[Content revision data]

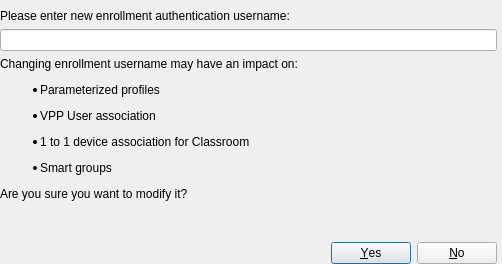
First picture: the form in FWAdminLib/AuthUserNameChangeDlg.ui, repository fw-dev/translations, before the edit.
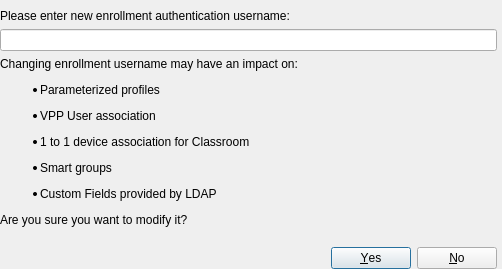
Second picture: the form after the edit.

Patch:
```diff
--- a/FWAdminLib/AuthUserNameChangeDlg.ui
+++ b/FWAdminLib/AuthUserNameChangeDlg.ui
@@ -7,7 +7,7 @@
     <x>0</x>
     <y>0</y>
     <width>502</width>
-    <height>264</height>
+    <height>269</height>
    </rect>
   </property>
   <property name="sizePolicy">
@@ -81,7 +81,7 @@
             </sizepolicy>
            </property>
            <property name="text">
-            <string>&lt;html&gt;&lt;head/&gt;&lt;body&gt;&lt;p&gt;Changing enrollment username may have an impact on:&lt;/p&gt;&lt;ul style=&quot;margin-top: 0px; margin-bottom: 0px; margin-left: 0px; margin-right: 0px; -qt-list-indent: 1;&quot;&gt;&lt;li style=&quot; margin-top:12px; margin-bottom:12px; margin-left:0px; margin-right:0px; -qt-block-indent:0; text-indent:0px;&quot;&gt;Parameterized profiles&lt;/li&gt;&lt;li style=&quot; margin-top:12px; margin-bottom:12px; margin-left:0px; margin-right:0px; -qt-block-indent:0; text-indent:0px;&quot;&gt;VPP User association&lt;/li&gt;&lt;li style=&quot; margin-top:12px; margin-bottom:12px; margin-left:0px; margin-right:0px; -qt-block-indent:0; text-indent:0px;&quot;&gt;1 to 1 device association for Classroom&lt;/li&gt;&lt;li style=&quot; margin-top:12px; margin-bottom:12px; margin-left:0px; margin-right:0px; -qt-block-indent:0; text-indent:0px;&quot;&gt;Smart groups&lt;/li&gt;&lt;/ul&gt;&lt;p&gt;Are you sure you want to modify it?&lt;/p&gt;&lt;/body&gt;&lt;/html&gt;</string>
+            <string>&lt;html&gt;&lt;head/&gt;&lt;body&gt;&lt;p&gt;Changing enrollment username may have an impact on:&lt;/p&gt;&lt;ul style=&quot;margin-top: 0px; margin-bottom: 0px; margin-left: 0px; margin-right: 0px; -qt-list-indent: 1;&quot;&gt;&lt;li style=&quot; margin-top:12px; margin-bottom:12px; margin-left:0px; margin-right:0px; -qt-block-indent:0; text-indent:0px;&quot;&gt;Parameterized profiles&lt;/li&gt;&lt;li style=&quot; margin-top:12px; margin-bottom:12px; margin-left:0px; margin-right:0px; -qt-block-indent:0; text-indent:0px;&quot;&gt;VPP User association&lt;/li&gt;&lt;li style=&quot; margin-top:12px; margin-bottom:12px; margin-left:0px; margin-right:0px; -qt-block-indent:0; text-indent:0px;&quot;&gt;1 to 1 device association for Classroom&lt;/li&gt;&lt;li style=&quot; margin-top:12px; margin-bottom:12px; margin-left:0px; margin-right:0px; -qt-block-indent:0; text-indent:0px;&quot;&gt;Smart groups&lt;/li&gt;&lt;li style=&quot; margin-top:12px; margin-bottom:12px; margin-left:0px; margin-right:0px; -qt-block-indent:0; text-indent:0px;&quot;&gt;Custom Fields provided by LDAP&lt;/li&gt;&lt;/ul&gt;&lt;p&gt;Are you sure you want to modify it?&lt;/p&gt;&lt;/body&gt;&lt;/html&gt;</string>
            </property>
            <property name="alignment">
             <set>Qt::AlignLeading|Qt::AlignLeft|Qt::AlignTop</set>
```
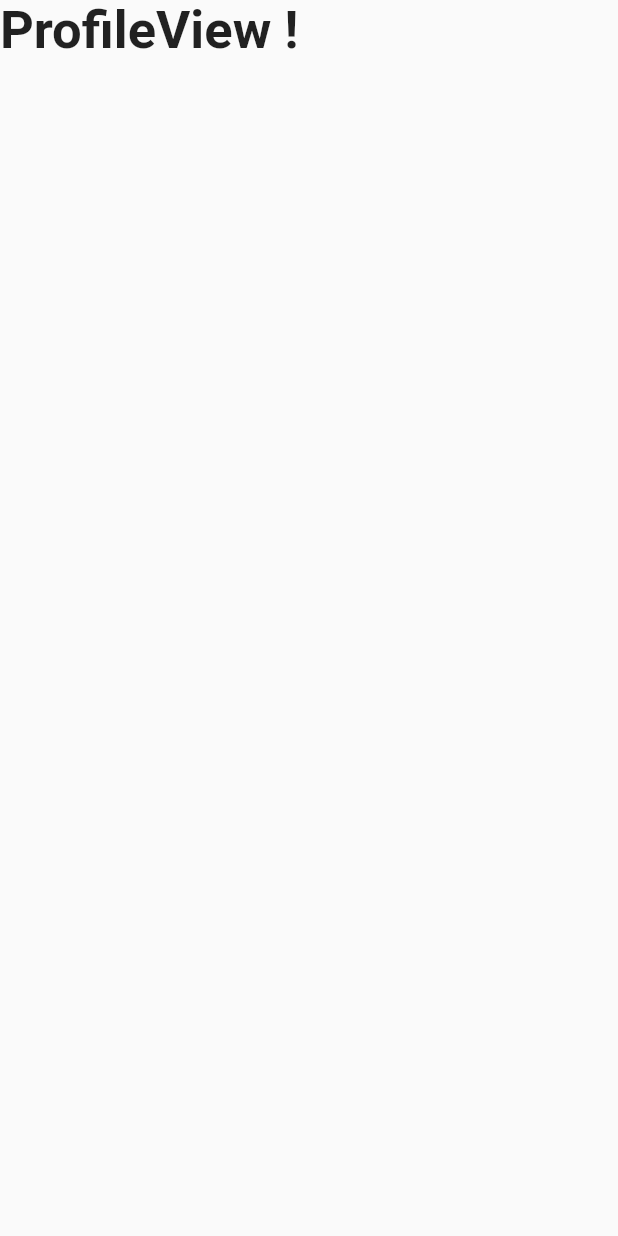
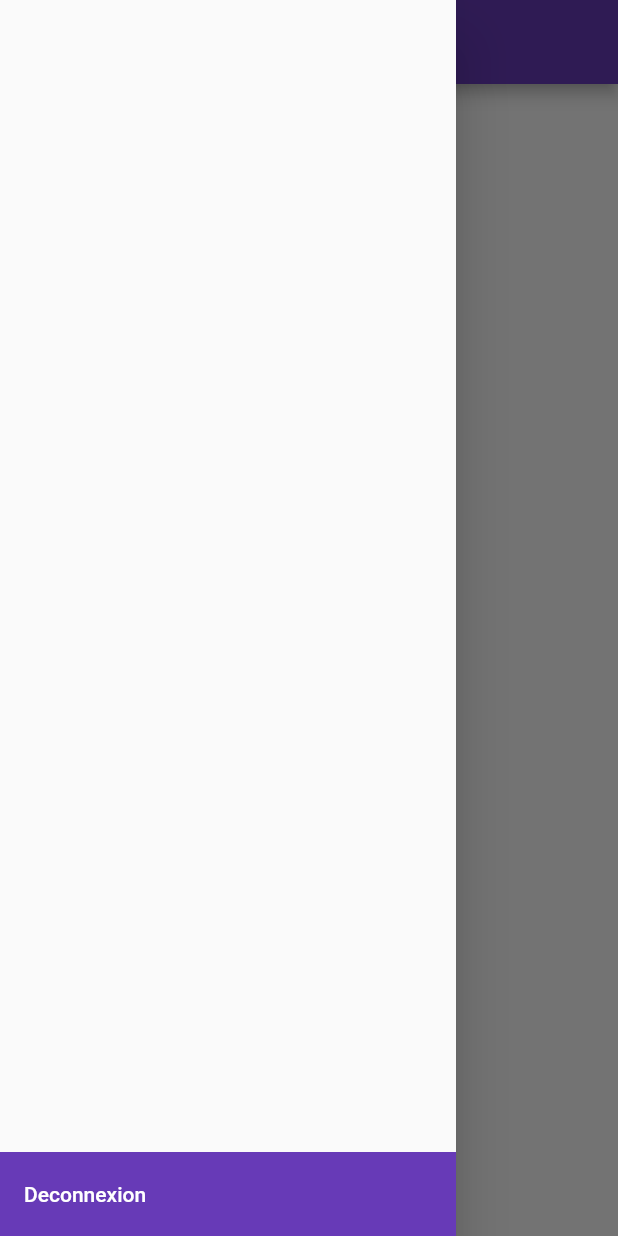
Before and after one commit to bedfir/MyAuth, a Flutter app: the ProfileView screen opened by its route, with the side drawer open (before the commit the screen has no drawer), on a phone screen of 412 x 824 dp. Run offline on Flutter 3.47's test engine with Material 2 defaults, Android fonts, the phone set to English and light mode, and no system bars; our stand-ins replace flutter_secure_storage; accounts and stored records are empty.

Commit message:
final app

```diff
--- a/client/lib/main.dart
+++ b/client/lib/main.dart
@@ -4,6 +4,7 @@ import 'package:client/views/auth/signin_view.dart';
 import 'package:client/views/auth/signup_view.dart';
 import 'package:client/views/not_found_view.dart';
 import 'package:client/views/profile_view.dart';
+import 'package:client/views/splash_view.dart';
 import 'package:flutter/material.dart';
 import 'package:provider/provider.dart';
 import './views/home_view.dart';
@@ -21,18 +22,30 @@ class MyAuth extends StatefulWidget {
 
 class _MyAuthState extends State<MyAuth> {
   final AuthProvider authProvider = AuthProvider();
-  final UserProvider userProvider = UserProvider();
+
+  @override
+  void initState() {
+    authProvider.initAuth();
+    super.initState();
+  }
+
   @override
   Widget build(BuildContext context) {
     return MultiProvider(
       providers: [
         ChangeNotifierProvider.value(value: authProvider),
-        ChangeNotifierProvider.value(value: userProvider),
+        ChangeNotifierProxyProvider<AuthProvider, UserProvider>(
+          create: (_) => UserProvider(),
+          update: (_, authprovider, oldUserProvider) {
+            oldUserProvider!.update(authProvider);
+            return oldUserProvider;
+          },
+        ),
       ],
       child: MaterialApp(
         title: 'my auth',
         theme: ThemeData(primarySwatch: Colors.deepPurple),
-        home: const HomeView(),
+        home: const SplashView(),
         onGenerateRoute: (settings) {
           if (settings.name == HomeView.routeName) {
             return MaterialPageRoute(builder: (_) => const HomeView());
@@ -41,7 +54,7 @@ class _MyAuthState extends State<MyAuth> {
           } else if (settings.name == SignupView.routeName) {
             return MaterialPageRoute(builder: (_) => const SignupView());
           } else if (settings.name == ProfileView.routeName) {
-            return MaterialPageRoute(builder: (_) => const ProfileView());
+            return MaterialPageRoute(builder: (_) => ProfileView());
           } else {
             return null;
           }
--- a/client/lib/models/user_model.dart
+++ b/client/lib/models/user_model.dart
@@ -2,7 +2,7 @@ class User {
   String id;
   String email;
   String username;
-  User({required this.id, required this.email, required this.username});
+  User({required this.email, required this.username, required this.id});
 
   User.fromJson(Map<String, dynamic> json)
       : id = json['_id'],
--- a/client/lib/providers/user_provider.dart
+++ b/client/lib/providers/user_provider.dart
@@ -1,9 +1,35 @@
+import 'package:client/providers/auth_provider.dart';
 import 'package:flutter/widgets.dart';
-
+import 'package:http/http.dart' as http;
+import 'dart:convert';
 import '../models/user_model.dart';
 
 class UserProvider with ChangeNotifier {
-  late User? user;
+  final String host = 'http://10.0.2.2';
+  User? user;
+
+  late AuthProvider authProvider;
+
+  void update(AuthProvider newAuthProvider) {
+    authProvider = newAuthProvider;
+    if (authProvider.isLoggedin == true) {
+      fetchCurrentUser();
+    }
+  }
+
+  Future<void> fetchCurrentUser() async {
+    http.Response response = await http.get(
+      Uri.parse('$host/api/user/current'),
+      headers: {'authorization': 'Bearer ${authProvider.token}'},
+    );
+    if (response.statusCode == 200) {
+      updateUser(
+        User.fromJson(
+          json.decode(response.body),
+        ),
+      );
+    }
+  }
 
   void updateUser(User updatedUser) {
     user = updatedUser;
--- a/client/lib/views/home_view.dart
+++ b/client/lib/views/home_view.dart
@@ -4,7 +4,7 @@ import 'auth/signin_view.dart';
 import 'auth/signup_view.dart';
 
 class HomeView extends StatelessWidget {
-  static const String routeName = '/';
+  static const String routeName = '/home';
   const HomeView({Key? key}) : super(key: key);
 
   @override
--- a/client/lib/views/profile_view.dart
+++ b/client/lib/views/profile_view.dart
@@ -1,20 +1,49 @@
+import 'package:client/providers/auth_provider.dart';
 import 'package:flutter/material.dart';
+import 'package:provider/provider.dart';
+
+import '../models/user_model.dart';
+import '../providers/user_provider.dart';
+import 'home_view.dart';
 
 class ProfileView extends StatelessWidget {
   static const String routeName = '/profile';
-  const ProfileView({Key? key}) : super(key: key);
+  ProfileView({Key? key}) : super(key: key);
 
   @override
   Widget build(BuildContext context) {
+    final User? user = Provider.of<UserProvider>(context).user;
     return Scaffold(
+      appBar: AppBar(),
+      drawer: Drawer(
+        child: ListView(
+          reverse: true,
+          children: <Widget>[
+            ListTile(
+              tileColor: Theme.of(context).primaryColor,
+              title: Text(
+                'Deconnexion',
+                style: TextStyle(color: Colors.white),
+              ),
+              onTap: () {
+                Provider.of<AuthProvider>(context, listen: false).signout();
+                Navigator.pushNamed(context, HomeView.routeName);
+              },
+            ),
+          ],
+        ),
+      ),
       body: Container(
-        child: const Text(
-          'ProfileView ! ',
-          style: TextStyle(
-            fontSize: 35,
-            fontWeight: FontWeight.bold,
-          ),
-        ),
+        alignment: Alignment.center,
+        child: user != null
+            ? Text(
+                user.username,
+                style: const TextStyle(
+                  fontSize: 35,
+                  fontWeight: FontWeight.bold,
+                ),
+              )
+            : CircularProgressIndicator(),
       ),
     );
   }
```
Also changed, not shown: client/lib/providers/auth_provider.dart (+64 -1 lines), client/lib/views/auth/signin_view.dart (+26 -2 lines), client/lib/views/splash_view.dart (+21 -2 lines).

__Work to complete__
The answer must be a single number: the count of lines in the entries that include "fromJson".

__Answer for the task__
2